2011/08/18

Seattle. The summer of 1987. Local musician and writer Wendi Dunlap decided to start a fanzine documenting the city’s flourishing music scene. Calling it YEAH! Magazine, Dunlap intentionally focused on the bands that other publications didn’t cover, like the Squirrels and the Fastbacks.

The Internet. The summer of 2011. Wendi Dunlap starts putting up digital versions of YEAH! Magazine online, over at her fantastic blog Slumberland. Giving the ‘zine a gander opens a doorway into the history of a diverse music community – that was right on the verge of making a huge impact on popular culture. Not all the bands made it big, but they all played a part.
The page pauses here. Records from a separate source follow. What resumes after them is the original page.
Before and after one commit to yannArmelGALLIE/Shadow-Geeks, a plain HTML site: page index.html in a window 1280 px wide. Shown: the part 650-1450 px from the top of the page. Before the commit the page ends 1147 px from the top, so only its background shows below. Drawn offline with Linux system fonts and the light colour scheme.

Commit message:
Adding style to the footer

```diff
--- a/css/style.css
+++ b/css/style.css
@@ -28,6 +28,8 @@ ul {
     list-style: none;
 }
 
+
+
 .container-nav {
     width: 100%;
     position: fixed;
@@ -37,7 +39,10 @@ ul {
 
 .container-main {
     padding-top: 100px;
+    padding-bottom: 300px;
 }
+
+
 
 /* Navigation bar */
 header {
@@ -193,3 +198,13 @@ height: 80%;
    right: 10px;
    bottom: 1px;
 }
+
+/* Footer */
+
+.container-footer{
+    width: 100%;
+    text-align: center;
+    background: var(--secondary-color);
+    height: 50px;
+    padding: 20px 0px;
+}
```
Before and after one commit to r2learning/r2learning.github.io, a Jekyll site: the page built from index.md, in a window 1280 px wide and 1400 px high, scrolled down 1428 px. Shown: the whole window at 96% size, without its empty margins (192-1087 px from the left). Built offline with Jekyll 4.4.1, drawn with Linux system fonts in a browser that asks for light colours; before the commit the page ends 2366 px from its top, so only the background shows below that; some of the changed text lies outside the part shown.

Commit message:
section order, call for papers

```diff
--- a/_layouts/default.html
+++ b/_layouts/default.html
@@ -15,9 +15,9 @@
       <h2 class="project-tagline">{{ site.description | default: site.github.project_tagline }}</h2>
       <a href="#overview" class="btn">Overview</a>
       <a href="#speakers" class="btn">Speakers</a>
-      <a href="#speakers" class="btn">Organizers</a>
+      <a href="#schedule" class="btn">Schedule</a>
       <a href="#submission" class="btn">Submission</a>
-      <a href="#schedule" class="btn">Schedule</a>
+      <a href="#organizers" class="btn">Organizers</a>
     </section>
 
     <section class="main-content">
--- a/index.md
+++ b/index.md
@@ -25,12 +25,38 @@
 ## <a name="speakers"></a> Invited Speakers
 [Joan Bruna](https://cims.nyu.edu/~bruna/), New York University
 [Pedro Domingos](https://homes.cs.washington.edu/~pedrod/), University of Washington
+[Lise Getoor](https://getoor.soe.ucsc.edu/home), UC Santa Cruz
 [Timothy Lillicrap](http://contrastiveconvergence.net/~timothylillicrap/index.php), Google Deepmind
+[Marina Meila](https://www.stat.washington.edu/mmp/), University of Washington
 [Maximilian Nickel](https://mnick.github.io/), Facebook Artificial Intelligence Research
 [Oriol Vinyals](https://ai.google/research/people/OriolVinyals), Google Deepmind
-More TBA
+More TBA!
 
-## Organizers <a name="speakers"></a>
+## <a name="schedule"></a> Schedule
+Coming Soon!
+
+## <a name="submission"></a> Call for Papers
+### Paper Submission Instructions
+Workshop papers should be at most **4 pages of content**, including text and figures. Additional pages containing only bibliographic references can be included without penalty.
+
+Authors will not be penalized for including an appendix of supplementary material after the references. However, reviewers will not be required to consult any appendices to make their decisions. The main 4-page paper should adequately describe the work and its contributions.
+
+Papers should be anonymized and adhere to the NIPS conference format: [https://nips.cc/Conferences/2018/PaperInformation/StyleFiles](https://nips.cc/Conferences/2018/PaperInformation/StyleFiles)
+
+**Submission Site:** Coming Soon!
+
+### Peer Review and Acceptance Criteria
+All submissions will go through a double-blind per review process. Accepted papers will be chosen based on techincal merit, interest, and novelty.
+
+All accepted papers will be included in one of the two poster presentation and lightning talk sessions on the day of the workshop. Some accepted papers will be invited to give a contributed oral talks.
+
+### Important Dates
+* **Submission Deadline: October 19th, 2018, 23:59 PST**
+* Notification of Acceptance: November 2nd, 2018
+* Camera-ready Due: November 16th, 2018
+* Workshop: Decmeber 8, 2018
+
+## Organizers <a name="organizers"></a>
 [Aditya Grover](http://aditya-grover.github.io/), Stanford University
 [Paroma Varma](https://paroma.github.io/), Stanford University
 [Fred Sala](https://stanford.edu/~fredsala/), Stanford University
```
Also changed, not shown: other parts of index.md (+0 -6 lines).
Dunlap helps shed light on their story.

www.slumberland.org
24 Years ago this week: YEAH! Magazine
24 Years ago this week: YEAH! Magazine #3

YEAH! Magazine #1
YEAH! Magazine #2
YEAH! Magazine #3